In his younger days, Walter Lippmann wrote the following about Henry Ford. Mr. Ford, as you are all no doubt aware, was staggeringly successful, wealthy, and nuts. He devoted as much or more energy to spreading his ideals (a curious mixture of Jeffersonian pastoralism, pacifism, worship of industry, and rabid anti-Semitism) as he did to making cars. In hindsight, of course, we ask why someone with an 8th-grade education and innate engineering skills would think himself qualified to rebuild society and reshape Americans to conform to his theories. Said Lippmann:
We Americans have little faith in special knowledge, and only with the greatest difficulty is the idea being forced upon us that not every man is capable of doing every job. But Mr. Ford belongs to the traditions of self-made men, to that primitive Americanism which has held the theory that a successful manufacturer could turn his hand with equal success to every other occupation. It is this tendency in America which installs untrained rich men in difficult diplomatic posts, which puts businessmen at the head of technical bureaus of the government, and permits business men to dominate the educational policies of so many universities. Mr. Ford is neither a crank nor a freak; he is merely the logical exponent of American prejudices about wealth and success.
He wrote that about a century ago and almost nothing has changed in the interim. We still elect rich people who appoint other rich people to do jobs about which they know nothing on the unspoken assumption that anyone who has made (or worse, inherited) a lot of money must be good at everything. The part about appointing people to university boards of regents and trustees based on wealth is something that I've covered before and is a bigger problem than most people would imagine.
One thing that has changed, however, is that the ultra-wealthy no longer engage in the kind of utopian social engineering schemes that were all the rage around the turn of the century. It was hard to find a robber baron or other holder of great wealth who didn't have some crackpot idea about remaking society based on whatever pet cause he (or more rarely, she) happened to have: vegetarianism, spiritualism, Luddite leanings, socialism, free love, worship of the soybean, etc. Today a more skeptical society – more skeptical about some things, that is – would brand these people insane in a heartbeat. Imagine Henry Ford's lectures about International Jewry today or Bill Gates talking about building a utopian community where everyone farmed cassava and lived in group quarters. That would be…weird. Hell, it was already weird in Ford's time.
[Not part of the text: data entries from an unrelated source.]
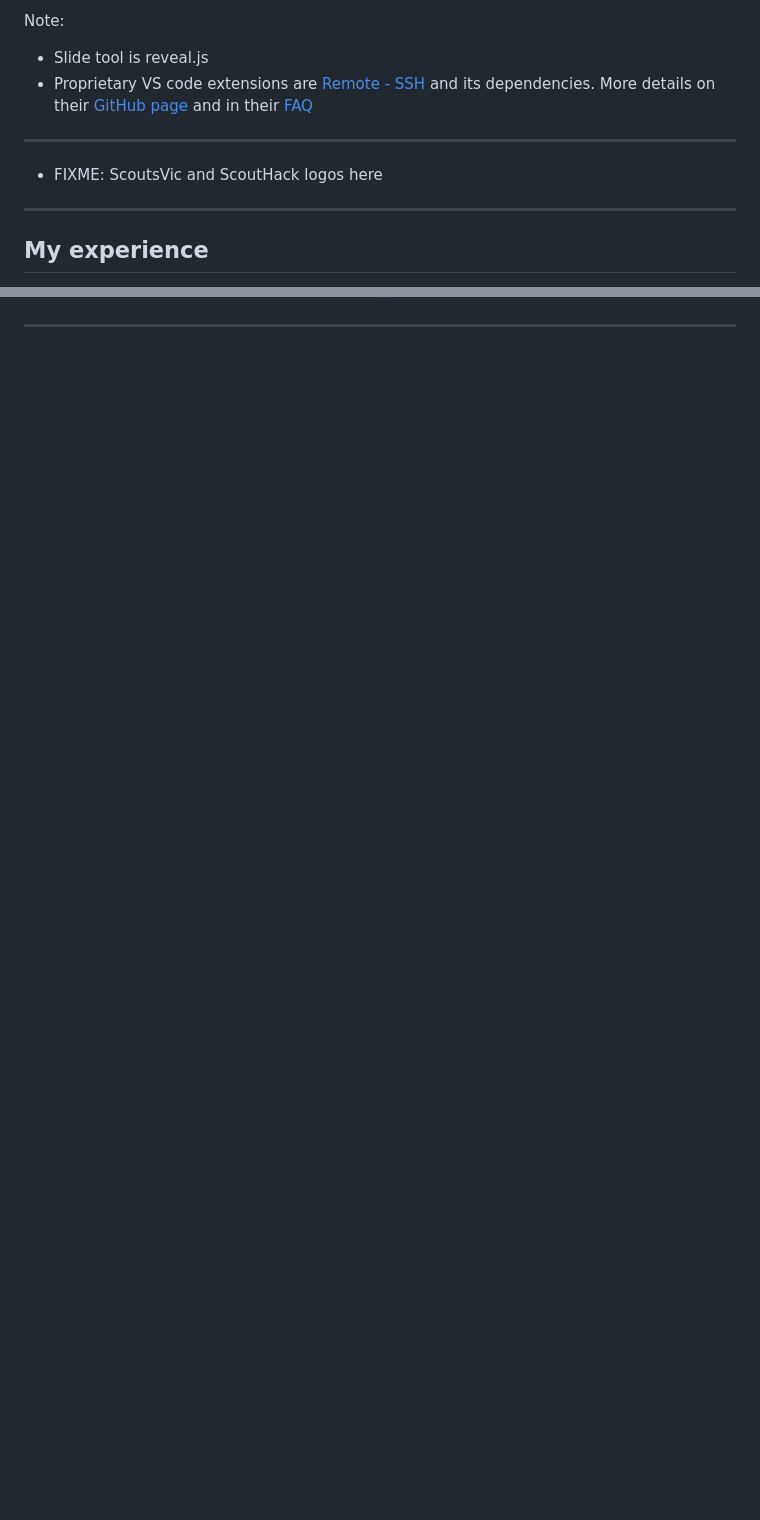
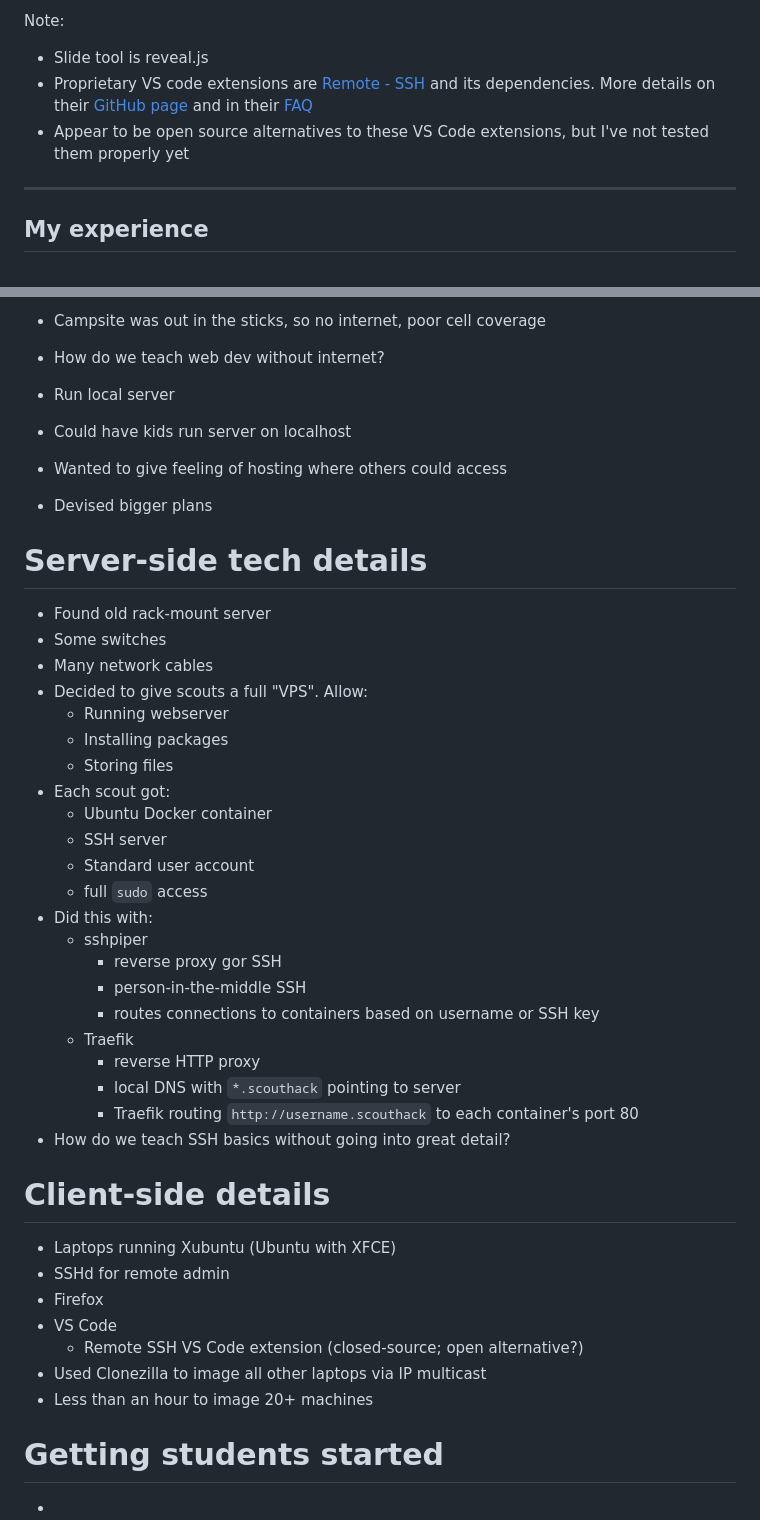
Before and after one commit to mattcen/2023-07-teach-kids-webdev, a Markdown page: slides.md, 2 parts joined by grey strips. Drawn GitHub-style; blank space fills up the shorter version.

```diff
--- a/slides.md
+++ b/slides.md
@@ -63,10 +64,7 @@ Note:
 
 * Slide tool is reveal.js
 * Proprietary VS code extensions are [Remote - SSH](https://marketplace.visualstudio.com/items?itemName=ms-vscode-remote.remote-ssh) and its dependencies. More details on their [GitHub page](https://github.com/Microsoft/vscode-remote-release) and in their [FAQ](https://code.visualstudio.com/docs/remote/faq#_why-arent-the-remote-development-extensions-or-their-components-open-source)
-
----
-
-* FIXME: ScoutsVic and ScoutHack logos here
+* Appear to be open source alternatives to these VS Code extensions, but I've not tested them properly yet
 
 ---
 
@@ -102,0 +200,46 @@ Note:
+- Campsite was out in the sticks, so no internet, poor cell coverage
+- How do we teach web dev without internet?
+- Run local server
+- Could have kids run server on localhost
+- Wanted to give feeling of hosting where others could access
+- Devised bigger plans
+
+# Server-side tech details
+
+- Found old rack-mount server
+- Some switches
+- Many network cables
+- Decided to give scouts a full "VPS". Allow:
+    - Running webserver
+    - Installing packages
+    - Storing files
+- Each scout got:
+    - Ubuntu Docker container
+    - SSH server
+    - Standard user account
+    - full `sudo` access
+- Did this with:
+    - sshpiper
+        - reverse proxy gor SSH
+        - person-in-the-middle SSH
+        - routes connections to containers based on username or SSH key
+    - Traefik
+        - reverse HTTP proxy
+        - local DNS with `*.scouthack` pointing to server
+        - Traefik routing `http://username.scouthack` to each container's port 80
+- How do we teach SSH basics without going into great detail?
+
+# Client-side details
+
+- Laptops running Xubuntu (Ubuntu with XFCE)
+- SSHd for remote admin
+- Firefox
+- VS Code
+    - Remote SSH VS Code extension (closed-source; open alternative?)
+- Used Clonezilla to image all other laptops via IP multicast
+- Less than an hour to image 20+ machines
+
+# Getting students started
+
+-
+
```
Also changed, not shown: other parts of slides.md (+104 -105 lines).
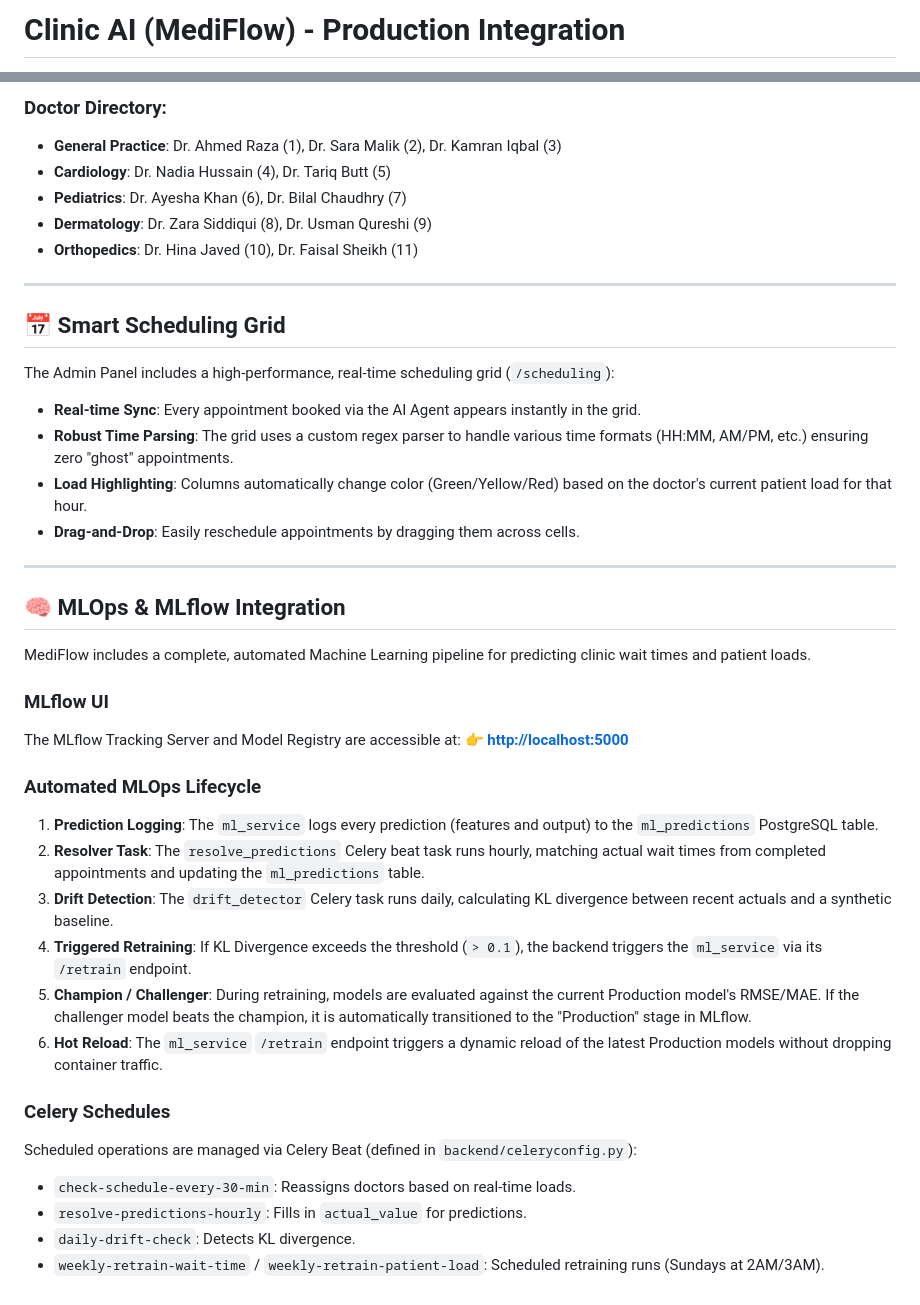
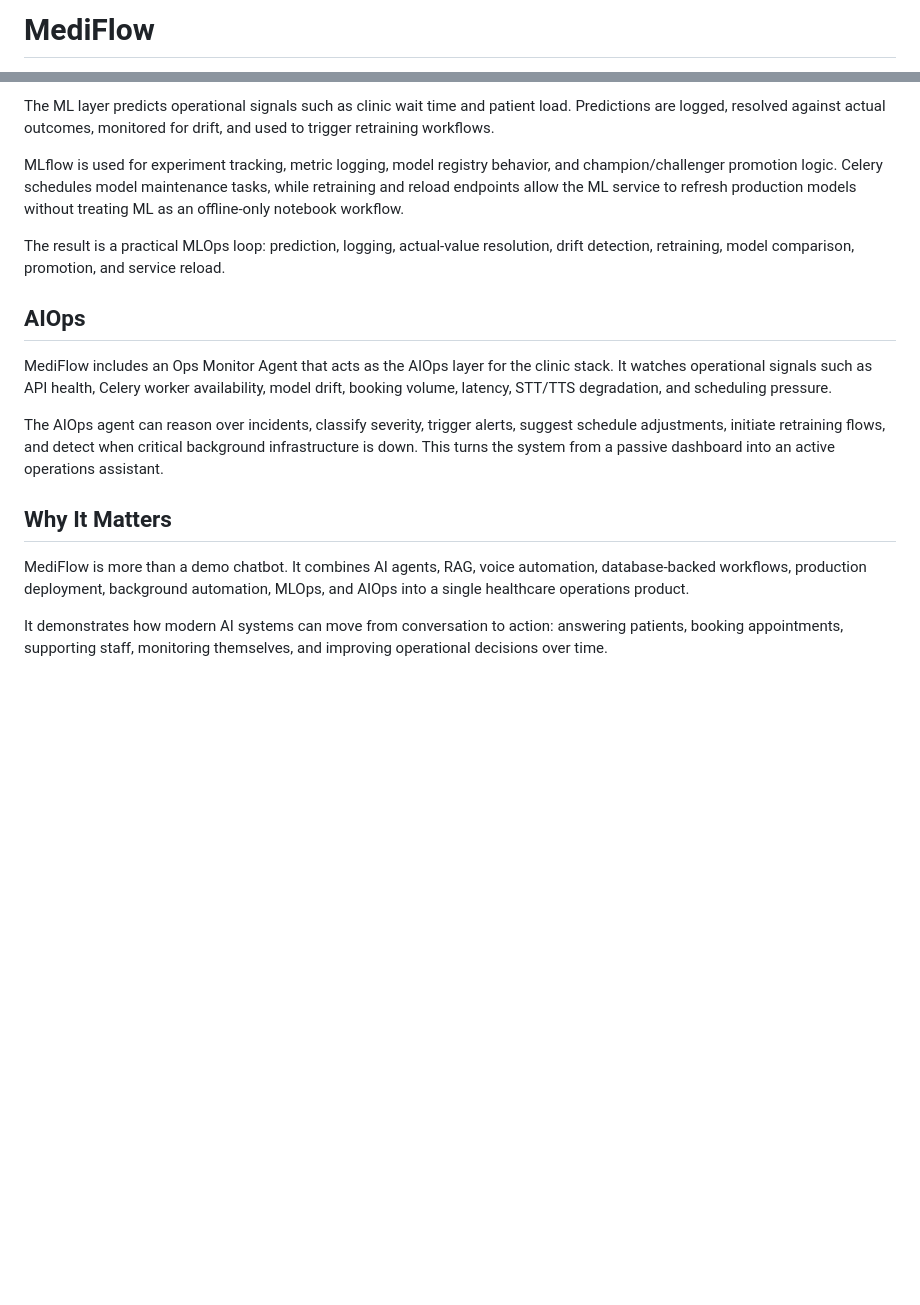
Before and after one commit to syedukkashah/clinic-ai, a Markdown page: README.md, 2 parts joined by grey strips. Drawn GitHub-style; blank space fills up the shorter version.

Commit message:
MediFlow project overview
Updated project description and core capabilities in README.

```diff
--- a/README.md
+++ b/README.md
@@ -1,2 +1,2 @@
-# Clinic AI (MediFlow) - Production Integration
+# MediFlow
 
@@ -81,44 +68,18 @@ The platform features a sophisticated, agentic booking system powered by a custo
 
-### Doctor Directory:
-- **General Practice**: Dr. Ahmed Raza (1), Dr. Sara Malik (2), Dr. Kamran Iqbal (3)
-- **Cardiology**: Dr. Nadia Hussain (4), Dr. Tariq Butt (5)
-- **Pediatrics**: Dr. Ayesha Khan (6), Dr. Bilal Chaudhry (7)
-- **Dermatology**: Dr. Zara Siddiqui (8), Dr. Usman Qureshi (9)
-- **Orthopedics**: Dr. Hina Javed (10), Dr. Faisal Sheikh (11)
+The ML layer predicts operational signals such as clinic wait time and patient load. Predictions are logged, resolved against actual outcomes, monitored for drift, and used to trigger retraining workflows.
 
----
+MLflow is used for experiment tracking, metric logging, model registry behavior, and champion/challenger promotion logic. Celery schedules model maintenance tasks, while retraining and reload endpoints allow the ML service to refresh production models without treating ML as an offline-only notebook workflow.
 
-## 📅 Smart Scheduling Grid
+The result is a practical MLOps loop: prediction, logging, actual-value resolution, drift detection, retraining, model comparison, promotion, and service reload.
 
-The Admin Panel includes a high-performance, real-time scheduling grid (`/scheduling`):
+## AIOps
 
-- **Real-time Sync**: Every appointment booked via the AI Agent appears instantly in the grid.
-- **Robust Time Parsing**: The grid uses a custom regex parser to handle various time formats (HH:MM, AM/PM, etc.) ensuring zero "ghost" appointments.
-- **Load Highlighting**: Columns automatically change color (Green/Yellow/Red) based on the doctor's current patient load for that hour.
-- **Drag-and-Drop**: Easily reschedule appointments by dragging them across cells.
+MediFlow includes an Ops Monitor Agent that acts as the AIOps layer for the clinic stack. It watches operational signals such as API health, Celery worker availability, model drift, booking volume, latency, STT/TTS degradation, and scheduling pressure.
 
----
+The AIOps agent can reason over incidents, classify severity, trigger alerts, suggest schedule adjustments, initiate retraining flows, and detect when critical background infrastructure is down. This turns the system from a passive dashboard into an active operations assistant.
 
-## 🧠 MLOps & MLflow Integration
+## Why It Matters
 
-MediFlow includes a complete, automated Machine Learning pipeline for predicting clinic wait times and patient loads.
+MediFlow is more than a demo chatbot. It combines AI agents, RAG, voice automation, database-backed workflows, production deployment, background automation, MLOps, and AIOps into a single healthcare operations product.
 
-### MLflow UI
-The MLflow Tracking Server and Model Registry are accessible at:
-👉 **[http://localhost:5000](http://localhost:5000)**
-
-### Automated MLOps Lifecycle
-
-1. **Prediction Logging**: The `ml_service` logs every prediction (features and output) to the `ml_predictions` PostgreSQL table.
-2. **Resolver Task**: The `resolve_predictions` Celery beat task runs hourly, matching actual wait times from completed appointments and updating the `ml_predictions` table.
-3. **Drift Detection**: The `drift_detector` Celery task runs daily, calculating KL divergence between recent actuals and a synthetic baseline.
-4. **Triggered Retraining**: If KL Divergence exceeds the threshold (`> 0.1`), the backend triggers the `ml_service` via its `/retrain` endpoint.
-5. **Champion / Challenger**: During retraining, models are evaluated against the current Production model's RMSE/MAE. If the challenger model beats the champion, it is automatically transitioned to the "Production" stage in MLflow.
-6. **Hot Reload**: The `ml_service` `/retrain` endpoint triggers a dynamic reload of the latest Production models without dropping container traffic.
-
-### Celery Schedules
-Scheduled operations are managed via Celery Beat (defined in `backend/celeryconfig.py`):
-- `check-schedule-every-30-min`: Reassigns doctors based on real-time loads.
-- `resolve-predictions-hourly`: Fills in `actual_value` for predictions.
-- `daily-drift-check`: Detects KL divergence.
-- `weekly-retrain-wait-time` / `weekly-retrain-patient-load`: Scheduled retraining runs (Sundays at 2AM/3AM).
+It demonstrates how modern AI systems can move from conversation to action: answering patients, booking appointments, supporting staff, monitoring themselves, and improving operational decisions over time.
```
Also changed, not shown: other parts of README.md (+46 -59 lines).
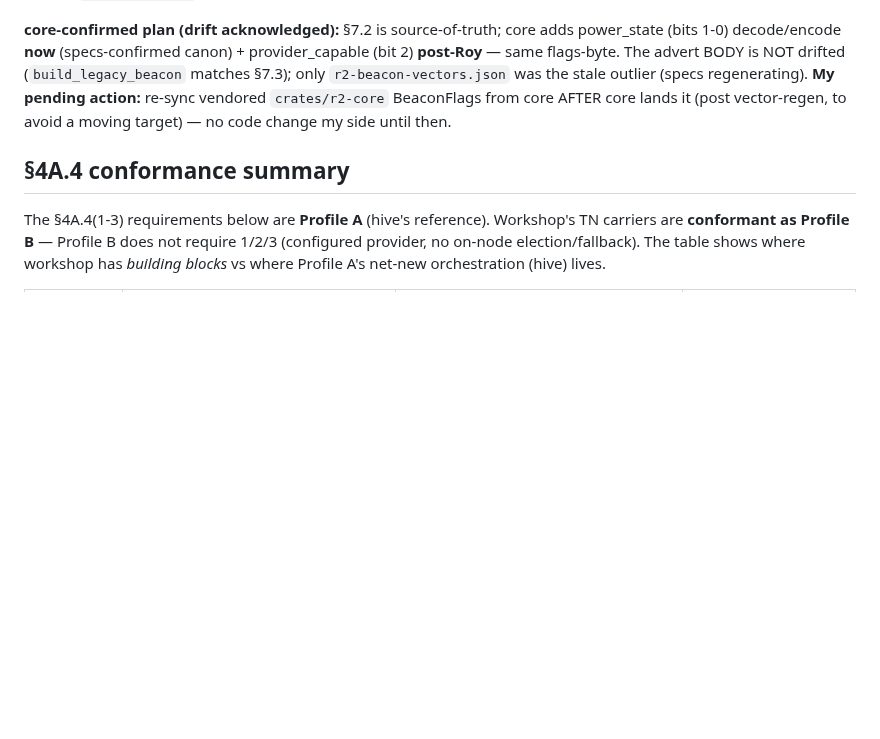
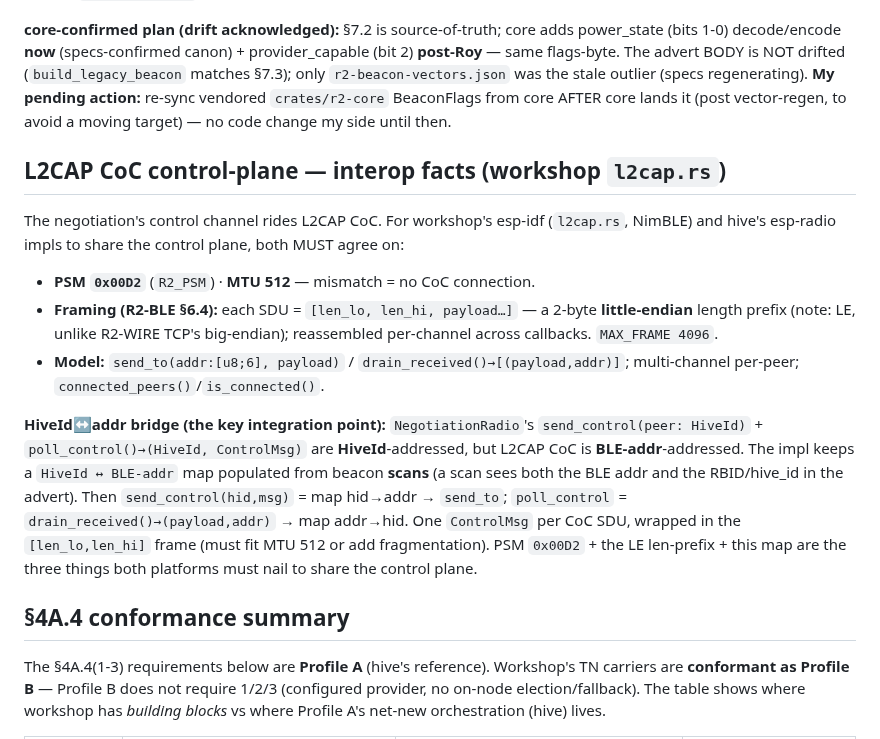
Before and after one commit to reality2-ai/r2-workshop, a Markdown page: docs/BLE-WIFI-NEGOTIATION.md, the part around the change. Drawn GitHub-style; blank space fills up the shorter version.

Commit message:
docs(negotiation): L2CAP CoC control-plane interop facts (PSM 0x00D2/MTU512/LE-len-prefix + HiveId↔addr bridge)
(B) L2CAP lockstep with hive: capture the proven l2cap.rs CoC facts both platforms
must match (PSM 0x00D2, MTU 512, R2-BLE §6.4 [len_lo,len_hi] LE framing,
send_to/drain_received model) + the key bridge — NegotiationRadio is HiveId-addressed,
CoC is BLE-addr-addressed → HiveId↔addr map populated from beacon scans. Sent to hive.

Co-Authored-By: Claude Opus 4.8 <noreply@anthropic.com>

```diff
--- a/docs/BLE-WIFI-NEGOTIATION.md
+++ b/docs/BLE-WIFI-NEGOTIATION.md
@@ -175,6 +175,29 @@ outlier (specs regenerating). **My pending action:** re-sync vendored
 `crates/r2-core` BeaconFlags from core AFTER core lands it (post vector-regen, to
 avoid a moving target) — no code change my side until then.
 
+## L2CAP CoC control-plane — interop facts (workshop `l2cap.rs`)
+
+The negotiation's control channel rides L2CAP CoC. For workshop's esp-idf
+(`l2cap.rs`, NimBLE) and hive's esp-radio impls to share the control plane, both
+MUST agree on:
+
+- **PSM `0x00D2`** (`R2_PSM`) · **MTU 512** — mismatch = no CoC connection.
+- **Framing (R2-BLE §6.4):** each SDU = `[len_lo, len_hi, payload…]` — a 2-byte
+  **little-endian** length prefix (note: LE, unlike R2-WIRE TCP's big-endian);
+  reassembled per-channel across callbacks. `MAX_FRAME 4096`.
+- **Model:** `send_to(addr:[u8;6], payload)` / `drain_received()→[(payload,addr)]`;
+  multi-channel per-peer; `connected_peers()`/`is_connected()`.
+
+**HiveId↔addr bridge (the key integration point):** `NegotiationRadio`'s
+`send_control(peer: HiveId)` + `poll_control()→(HiveId, ControlMsg)` are
+**HiveId**-addressed, but L2CAP CoC is **BLE-addr**-addressed. The impl keeps a
+`HiveId ↔ BLE-addr` map populated from beacon **scans** (a scan sees both the BLE
+addr and the RBID/hive_id in the advert). Then `send_control(hid,msg)` = map
+hid→addr → `send_to`; `poll_control` = `drain_received()→(payload,addr)` → map
+addr→hid. One `ControlMsg` per CoC SDU, wrapped in the `[len_lo,len_hi]` frame
+(must fit MTU 512 or add fragmentation). PSM `0x00D2` + the LE len-prefix + this
+map are the three things both platforms must nail to share the control plane.
+
 ## §4A.4 conformance summary
 
 The §4A.4(1-3) requirements below are **Profile A** (hive's reference). Workshop's
```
Look at the way candy magnate Robert Welch's one-man anticommunist crusade, the John Birch Society, transitioned from a small but relevant force to a tiny fringe group of complete lunatics to see how attitudes toward the eccentric obsessions of the rich have changed over time.
Instead, today's rich try to normalize their efforts at social engineering by explicitly steering them toward politics. Electoral politics and governing in 1920 looked almost nothing like they do today, and the ultra-rich treated the political world as a minor sideshow compared to the almost limitless power of the oligarchy. Whether it's the Koch Brothers' economic and political brainwashing campaign or the Gates-Zuckerberg-Everyone Else heavy involvement in "education reform" and charter schools, the rich express the same impulse to remake society in a different manner today. Some of it, certainly, is motivated by plain greed; lowering taxes, staying on top of wealthy-specific issues like the estate tax, and securing fat government contracts are all as important as ever to the people pouring money into the political process. Underlying it all, though, is that "primitive Americanism" Lippmann identified, the idea that he who is good at making money knows best about everything. That they've gotten more media savvy about how they do their paternalistic meddling under the guise of charitable giving or political activism does not change the motive.